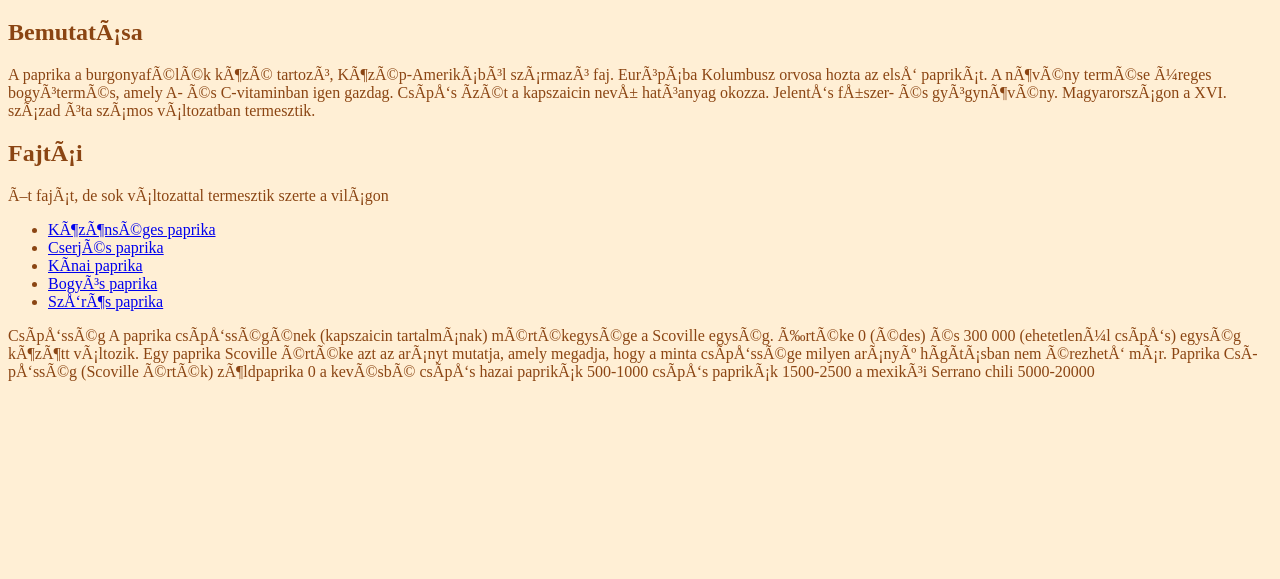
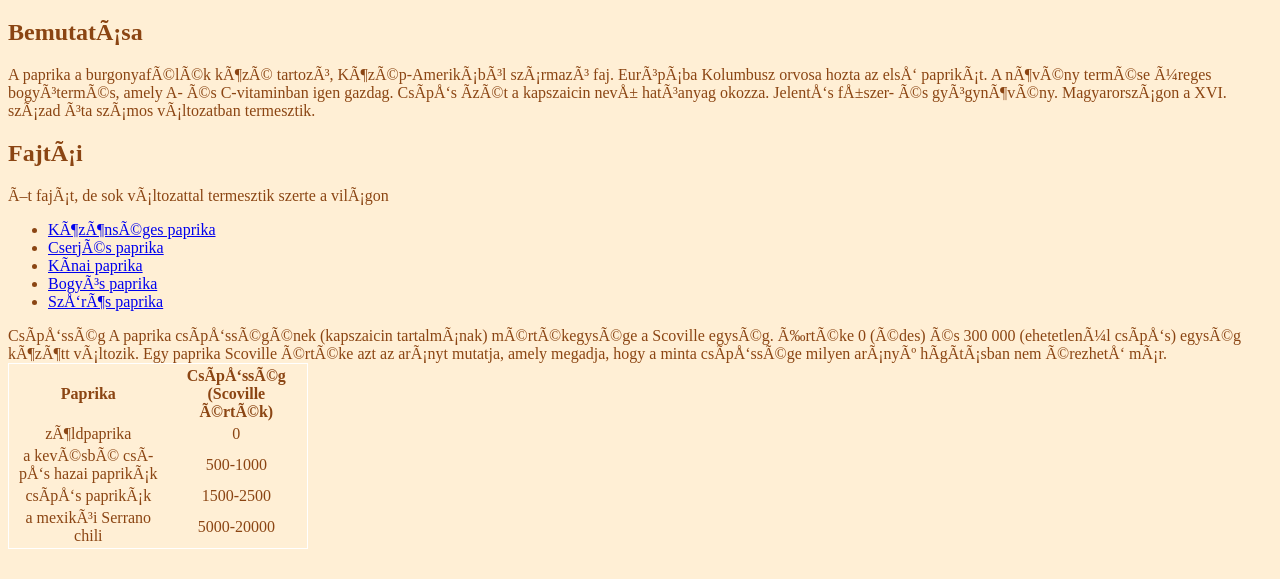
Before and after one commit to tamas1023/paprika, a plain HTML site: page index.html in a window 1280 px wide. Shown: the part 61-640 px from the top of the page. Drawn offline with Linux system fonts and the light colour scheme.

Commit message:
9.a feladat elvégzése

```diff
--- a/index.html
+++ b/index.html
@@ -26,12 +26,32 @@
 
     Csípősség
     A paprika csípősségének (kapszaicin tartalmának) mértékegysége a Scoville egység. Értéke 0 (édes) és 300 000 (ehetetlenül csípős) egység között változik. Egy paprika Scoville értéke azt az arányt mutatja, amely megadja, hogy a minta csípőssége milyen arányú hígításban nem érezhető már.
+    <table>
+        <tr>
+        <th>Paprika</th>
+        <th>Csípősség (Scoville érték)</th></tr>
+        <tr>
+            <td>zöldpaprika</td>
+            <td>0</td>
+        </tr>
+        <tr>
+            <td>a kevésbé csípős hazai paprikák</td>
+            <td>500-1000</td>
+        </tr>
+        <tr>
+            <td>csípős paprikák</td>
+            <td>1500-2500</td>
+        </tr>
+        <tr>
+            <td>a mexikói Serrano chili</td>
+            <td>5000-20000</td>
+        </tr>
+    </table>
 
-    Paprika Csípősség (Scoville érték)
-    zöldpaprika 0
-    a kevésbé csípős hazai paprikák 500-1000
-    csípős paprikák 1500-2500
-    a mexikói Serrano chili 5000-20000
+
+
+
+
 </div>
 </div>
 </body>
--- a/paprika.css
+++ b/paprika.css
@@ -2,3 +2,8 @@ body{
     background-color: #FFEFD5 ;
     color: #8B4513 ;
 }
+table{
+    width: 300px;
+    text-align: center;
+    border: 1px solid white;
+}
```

++++++++

- **TO DO**
For this exercise, retype the data above exactly and skip every image.

- **RESPONSE TO THE TASK**
Before and after one commit to tamas1023/paprika, a plain HTML site: page index.html in a window 1280 px wide. Shown: the part 61-640 px from the top of the page. Drawn offline with Linux system fonts and the light colour scheme.

Commit message:
9.a feladat elvégzése

```diff
--- a/index.html
+++ b/index.html
@@ -26,12 +26,32 @@
 
     Csípősség
     A paprika csípősségének (kapszaicin tartalmának) mértékegysége a Scoville egység. Értéke 0 (édes) és 300 000 (ehetetlenül csípős) egység között változik. Egy paprika Scoville értéke azt az arányt mutatja, amely megadja, hogy a minta csípőssége milyen arányú hígításban nem érezhető már.
+    <table>
+        <tr>
+        <th>Paprika</th>
+        <th>Csípősség (Scoville érték)</th></tr>
+        <tr>
+            <td>zöldpaprika</td>
+            <td>0</td>
+        </tr>
+        <tr>
+            <td>a kevésbé csípős hazai paprikák</td>
+            <td>500-1000</td>
+        </tr>
+        <tr>
+            <td>csípős paprikák</td>
+            <td>1500-2500</td>
+        </tr>
+        <tr>
+            <td>a mexikói Serrano chili</td>
+            <td>5000-20000</td>
+        </tr>
+    </table>
 
-    Paprika Csípősség (Scoville érték)
-    zöldpaprika 0
-    a kevésbé csípős hazai paprikák 500-1000
-    csípős paprikák 1500-2500
-    a mexikói Serrano chili 5000-20000
+
+
+
+
 </div>
 </div>
 </body>
--- a/paprika.css
+++ b/paprika.css
@@ -2,3 +2,8 @@ body{
     background-color: #FFEFD5 ;
     color: #8B4513 ;
 }
+table{
+    width: 300px;
+    text-align: center;
+    border: 1px solid white;
+}
```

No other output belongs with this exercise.